▶ DESCRIPTION OF THE TASK
Your answer must be every line of the data below that holds the string "files", copied exactly.

▶ MATERIALS PROVIDED
● ● ● ●

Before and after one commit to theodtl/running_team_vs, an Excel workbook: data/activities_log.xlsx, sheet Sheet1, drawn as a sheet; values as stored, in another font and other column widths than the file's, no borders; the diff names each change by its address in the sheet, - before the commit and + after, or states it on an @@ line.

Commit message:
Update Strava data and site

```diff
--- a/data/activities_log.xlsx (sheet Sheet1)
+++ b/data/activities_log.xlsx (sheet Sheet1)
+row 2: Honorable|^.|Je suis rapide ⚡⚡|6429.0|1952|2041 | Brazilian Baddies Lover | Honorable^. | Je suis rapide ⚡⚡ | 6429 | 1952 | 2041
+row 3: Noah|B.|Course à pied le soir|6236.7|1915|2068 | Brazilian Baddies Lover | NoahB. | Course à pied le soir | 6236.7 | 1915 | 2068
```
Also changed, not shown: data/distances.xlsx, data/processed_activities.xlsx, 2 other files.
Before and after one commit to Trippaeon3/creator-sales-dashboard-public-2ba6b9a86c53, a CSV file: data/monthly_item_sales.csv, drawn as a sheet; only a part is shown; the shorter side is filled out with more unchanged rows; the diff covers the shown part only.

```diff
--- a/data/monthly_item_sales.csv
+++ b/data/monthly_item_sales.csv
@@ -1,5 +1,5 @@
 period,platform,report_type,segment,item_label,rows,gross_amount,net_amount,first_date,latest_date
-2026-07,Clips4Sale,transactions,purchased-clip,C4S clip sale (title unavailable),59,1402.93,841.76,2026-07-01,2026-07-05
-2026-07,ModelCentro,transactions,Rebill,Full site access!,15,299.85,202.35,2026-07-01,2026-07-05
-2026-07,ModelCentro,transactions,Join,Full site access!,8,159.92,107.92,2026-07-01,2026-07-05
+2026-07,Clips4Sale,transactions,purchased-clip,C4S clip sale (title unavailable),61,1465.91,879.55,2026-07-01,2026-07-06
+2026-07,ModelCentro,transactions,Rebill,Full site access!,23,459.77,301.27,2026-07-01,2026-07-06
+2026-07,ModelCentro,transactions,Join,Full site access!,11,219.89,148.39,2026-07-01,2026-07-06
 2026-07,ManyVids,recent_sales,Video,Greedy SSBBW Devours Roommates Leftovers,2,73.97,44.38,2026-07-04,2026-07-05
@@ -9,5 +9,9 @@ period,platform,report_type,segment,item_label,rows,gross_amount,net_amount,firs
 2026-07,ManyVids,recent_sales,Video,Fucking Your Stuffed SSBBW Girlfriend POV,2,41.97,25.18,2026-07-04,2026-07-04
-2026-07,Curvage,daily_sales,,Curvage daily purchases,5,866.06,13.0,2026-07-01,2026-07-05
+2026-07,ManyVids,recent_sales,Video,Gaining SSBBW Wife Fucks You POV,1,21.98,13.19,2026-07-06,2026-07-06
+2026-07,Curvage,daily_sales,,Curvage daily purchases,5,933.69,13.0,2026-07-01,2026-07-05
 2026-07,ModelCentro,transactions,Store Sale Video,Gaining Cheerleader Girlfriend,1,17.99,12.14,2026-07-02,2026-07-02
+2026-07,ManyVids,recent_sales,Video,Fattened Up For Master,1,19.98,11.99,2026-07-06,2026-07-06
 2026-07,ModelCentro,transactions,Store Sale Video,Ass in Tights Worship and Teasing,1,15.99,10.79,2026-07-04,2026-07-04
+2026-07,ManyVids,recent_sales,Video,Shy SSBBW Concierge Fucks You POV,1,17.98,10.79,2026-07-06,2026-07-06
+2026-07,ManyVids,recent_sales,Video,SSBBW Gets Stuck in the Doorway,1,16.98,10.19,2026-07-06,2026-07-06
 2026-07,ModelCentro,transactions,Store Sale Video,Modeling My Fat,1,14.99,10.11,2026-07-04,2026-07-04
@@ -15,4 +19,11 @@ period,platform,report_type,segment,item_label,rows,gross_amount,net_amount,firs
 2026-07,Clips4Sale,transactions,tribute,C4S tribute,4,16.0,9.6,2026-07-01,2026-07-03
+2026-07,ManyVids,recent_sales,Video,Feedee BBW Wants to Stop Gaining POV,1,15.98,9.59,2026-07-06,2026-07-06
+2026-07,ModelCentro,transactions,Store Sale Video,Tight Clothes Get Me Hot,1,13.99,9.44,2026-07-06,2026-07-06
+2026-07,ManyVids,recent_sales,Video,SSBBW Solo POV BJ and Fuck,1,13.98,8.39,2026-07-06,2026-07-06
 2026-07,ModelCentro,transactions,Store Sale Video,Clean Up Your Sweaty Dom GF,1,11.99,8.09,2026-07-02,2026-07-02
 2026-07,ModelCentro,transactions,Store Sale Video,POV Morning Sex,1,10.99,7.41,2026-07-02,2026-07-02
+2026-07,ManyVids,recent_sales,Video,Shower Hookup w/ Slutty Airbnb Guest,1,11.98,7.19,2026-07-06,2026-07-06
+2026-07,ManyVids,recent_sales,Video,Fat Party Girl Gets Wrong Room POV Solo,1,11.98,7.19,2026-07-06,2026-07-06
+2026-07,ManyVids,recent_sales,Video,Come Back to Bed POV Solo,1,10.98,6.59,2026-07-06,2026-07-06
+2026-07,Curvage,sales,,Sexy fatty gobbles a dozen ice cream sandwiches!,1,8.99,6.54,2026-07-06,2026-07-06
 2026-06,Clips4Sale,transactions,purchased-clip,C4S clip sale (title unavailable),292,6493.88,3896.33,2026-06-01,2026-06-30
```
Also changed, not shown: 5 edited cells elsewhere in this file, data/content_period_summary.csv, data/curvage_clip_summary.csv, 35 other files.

● ● ● ●

▶ RESULT FOR THIS TASK
Also changed, not shown: data/distances.xlsx, data/processed_activities.xlsx, 2 other files.
Also changed, not shown: 5 edited cells elsewhere in this file, data/content_period_summary.csv, data/curvage_clip_summary.csv, 35 other files.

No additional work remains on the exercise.